Throughout the paper, we denote all robot-related terms by subscript and all human-related terms by .

Let and denote, respectively, the robot’s state and control input, and and for the human’s. represents the states of the interaction system. For each agent, we have

(1)
(2)

and the overall system dynamics are

(3)

We assume that both the human driver and the autonomous car are optimal planners, and they use Model Predictive Control (MPC) with a horizon of length . Let and be, respectively, the cost functions of the robot car and the human driver over the horizon:

(4)

where are sequences of control actions of the robot car () and the human driver (), and with are the corresponding sequence of system states. represent, respectively, the preferences of the robot car () and the human driver (). At every time step , the robot car and the human driver generate their optimal sequences of actions and by minimizing and , respectively, execute the first steps and (i.e., set in (3)), and replan for step .

Such an optimization-based state feedback strategy formulates the closed-loop dynamics of the robot-human interaction system as a game. To simplify the game, we assume that the robot car has access to , and that the human only computes a best response to the robot’s actions rather than trying to influence them, as in [11]. This means that the robot car can compute, for any control sequence it considers, how the human would respond and what cost the human will incur:

(5)
(6)

Here represents the response curve of the human driver towards the autonomous car.

Armed with this model, the robot can now compute what it should do, such that when the human responds, the combination is good for the robot’s cost:

(7)

Our goal is to generate courteous robot behavior to the human, i.e. that takes into consideration the inconvenience it brings to the human driver. We will do so by changing the cost function of the robot to reflect this inconvenience.

Iii Courteous Planning

We propose a courteous planning strategy based on one key observation: human is not perfectly rational, and one of the irrationality is that they weight losses higher than gains when evaluating their actions [15]. Hence, a courteous robot car should balance the minimization of its own cost function and the inconvenience (loss) it brings to the human driver.

Therefore, we construct in (7) as

(8)

where is the cost function for a regular (selfish) robot car which cares about only its own utilities (safety, efficiency, etc), and models the courtesy term of the robot car to the human driver. It is a function of the robot car’s behavior, the human’s behavior, the human’s cost parameters () and some alternative costs (see Section III.A). captures the trade-off. If we want the robot car to be just as courteous as a human driver, we could learn from human driver demonstration, as we do in Section V. As robot designers, we might set this parameter higher than regular human driving to enable more courteous autonomous cars, particularly when they do not have passengers on board.
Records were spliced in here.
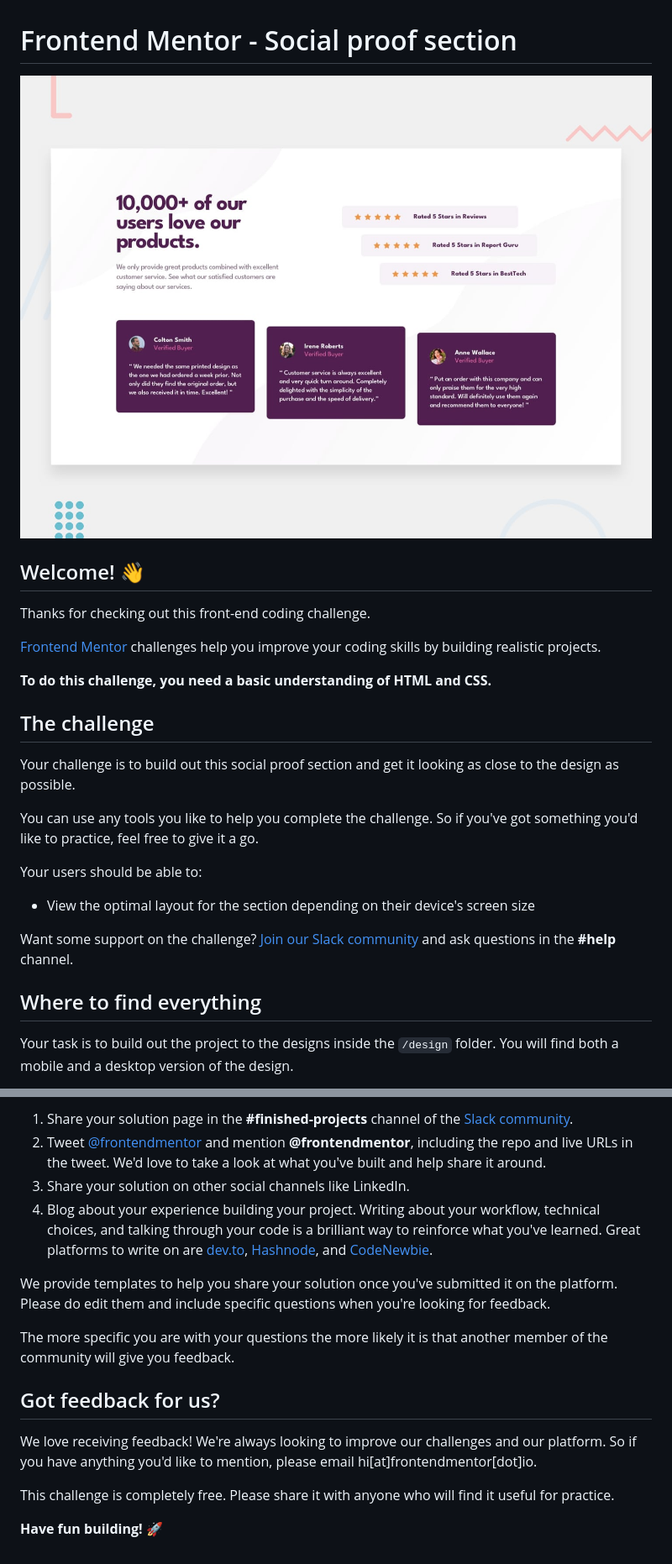
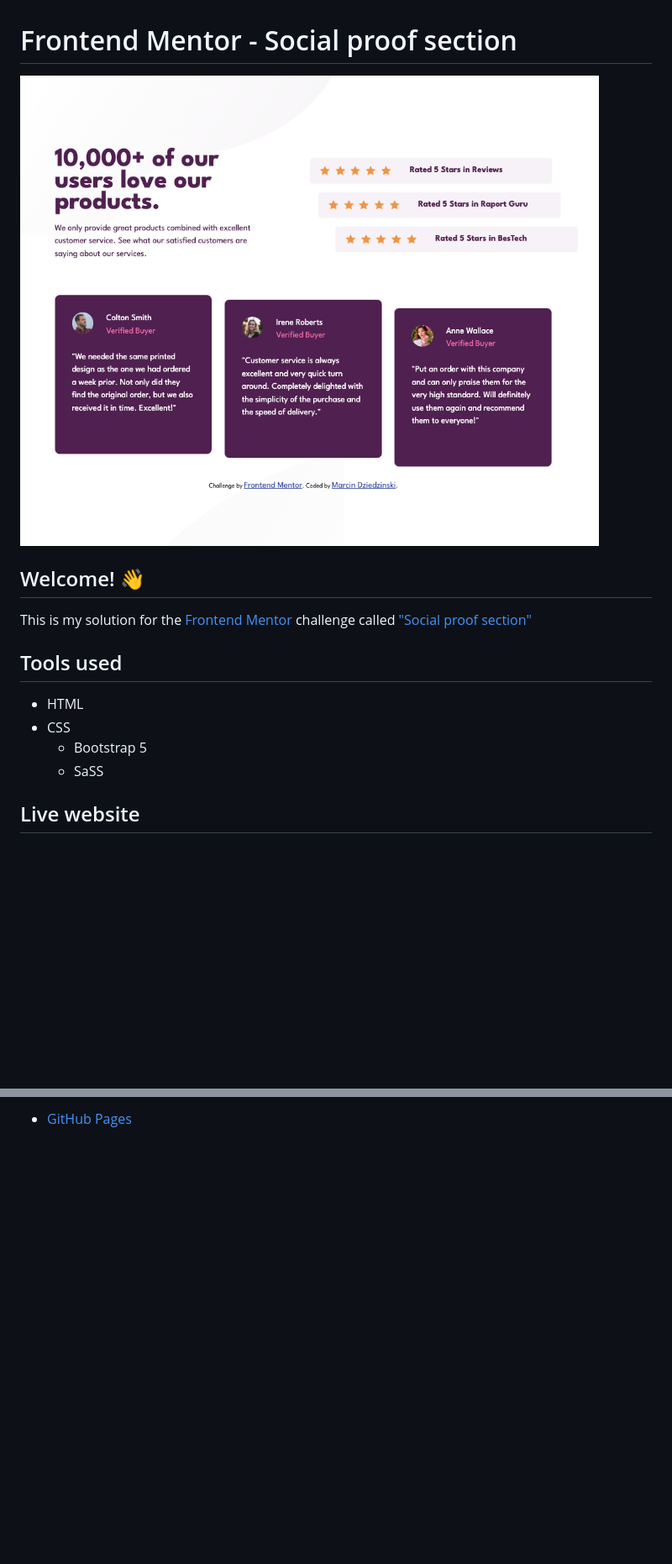
Before and after one commit to mdziedzinski/social-proof-section, a Markdown page: README.md, 2 parts joined by grey strips. Shown: that part at 84% size. Rendered like a GitHub page; pictures changed too: design/design-preview.png (added), design/desktop-preview.jpg (deleted); blank space fills up the shorter version.

```diff
--- a/README.md
+++ b/README.md
@@ -1,28 +1,17 @@
 # Frontend Mentor - Social proof section
 
-![Design preview for the Social proof section coding challenge](./design/desktop-preview.jpg)
+![Design preview for the Social proof section coding challenge](./design/design-preview.png)
 
 ## Welcome! 👋
 
-Thanks for checking out this front-end coding challenge.
+This is my solution for the [Frontend Mentor](https://www.frontendmentor.io) challenge called ["Social proof section"](https://www.frontendmentor.io/challenges/social-proof-section-6e0qTv_bA)
 
-[Frontend Mentor](https://www.frontendmentor.io) challenges help you improve your coding skills by building realistic projects.
+## Tools used
 
-**To do this challenge, you need a basic understanding of HTML and CSS.**
+- HTML
+- CSS
+  - Bootstrap 5
+  - SaSS
 
-## The challenge
+## Live website
 
-Your challenge is to build out this social proof section and get it looking as close to the design as possible.
-
-You can use any tools you like to help you complete the challenge. So if you've got something you'd like to practice, feel free to give it a go.
-
-Your users should be able to:
-
-- View the optimal layout for the section depending on their device's screen size
-
-Want some support on the challenge? [Join our Slack community](https://www.frontendmentor.io/slack) and ask questions in the **#help** channel.
-
-## Where to find everything
-
-Your task is to build out the project to the designs inside the `/design` folder. You will find both a mobile and a desktop version of the design.
-
@@ -76,16 +18 @@ There are multiple places you can share your solution:
-1. Share your solution page in the **#finished-projects** channel of the [Slack community](https://www.frontendmentor.io/slack).
-2. Tweet [@frontendmentor](https://twitter.com/frontendmentor) and mention **@frontendmentor**, including the repo and live URLs in the tweet. We'd love to take a look at what you've built and help share it around.
-3. Share your solution on other social channels like LinkedIn.
-4. Blog about your experience building your project. Writing about your workflow, technical choices, and talking through your code is a brilliant way to reinforce what you've learned. Great platforms to write on are [dev.to](https://dev.to/), [Hashnode](https://hashnode.com/), and [CodeNewbie](https://community.codenewbie.org/).
-
-We provide templates to help you share your solution once you've submitted it on the platform. Please do edit them and include specific questions when you're looking for feedback.
-
-The more specific you are with your questions the more likely it is that another member of the community will give you feedback.
-
-## Got feedback for us?
-
-We love receiving feedback! We're always looking to improve our challenges and our platform. So if you have anything you'd like to mention, please email hi[at]frontendmentor[dot]io.
-
-This challenge is completely free. Please share it with anyone who will find it useful for practice.
-
-**Have fun building!** 🚀
+- [GitHub Pages](https://mdziedzinski.github.io/social-proof-section/)
```
Also changed, not shown: other parts of README.md (+0 -47 lines), README-template.md (deleted, +0 -110 lines), style-guide.md (deleted, +0 -32 lines), design/desktop-design.jpg (deleted), design/mobile-design.jpg (deleted).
Iii-a Alternative Costs

With any robot plan , the robot car changes the human driver’s environment and therefore induces a best cost for the human, . Our courtesy term compares this cost with the alternative, – the best case scenario for the person. It is not immediately clear how to define this best case scenario since it may vary depending different on driving scenarios. We explore three alternatives.

What the human could have done, had the robot car not been there. We first consider a world in which the robot car wouldn’t even exist to interfere the person. In such a world, the person gets to optimize their cost without the robot car:

(9)

This induces a very generous definition of courtesy: the alternative is for the robot car to not have been on the road at all. In reality though, the robot car is there, which leads to our second alternative.

What the human could have done, had the robot car only been there to help the human. Our second alternative is to assume that the robot car already on the road could be completely altruistic. The robot car could actually optimize the human driver’s cost, being a perfect collaborator:

(10)

For this alternative, the robot car and the human would perform a joint optimization for the human’s cost. For example, the robot car can brake to make sure that the human could change lanes in front of it, or even block another traffic participant to make sure the human has space.

What the human could have done, had the robot car just kept doing what it was previously doing. A fully collaborative robot car is still perhaps not the fairest one to compute inconvenience against. After all, the autonomous car does have a passenger sometimes, and it is fair to take their needs into account too. Our third alternative computes how well the human driver could have done, had the robot car kept acting the same way as it was previously doing:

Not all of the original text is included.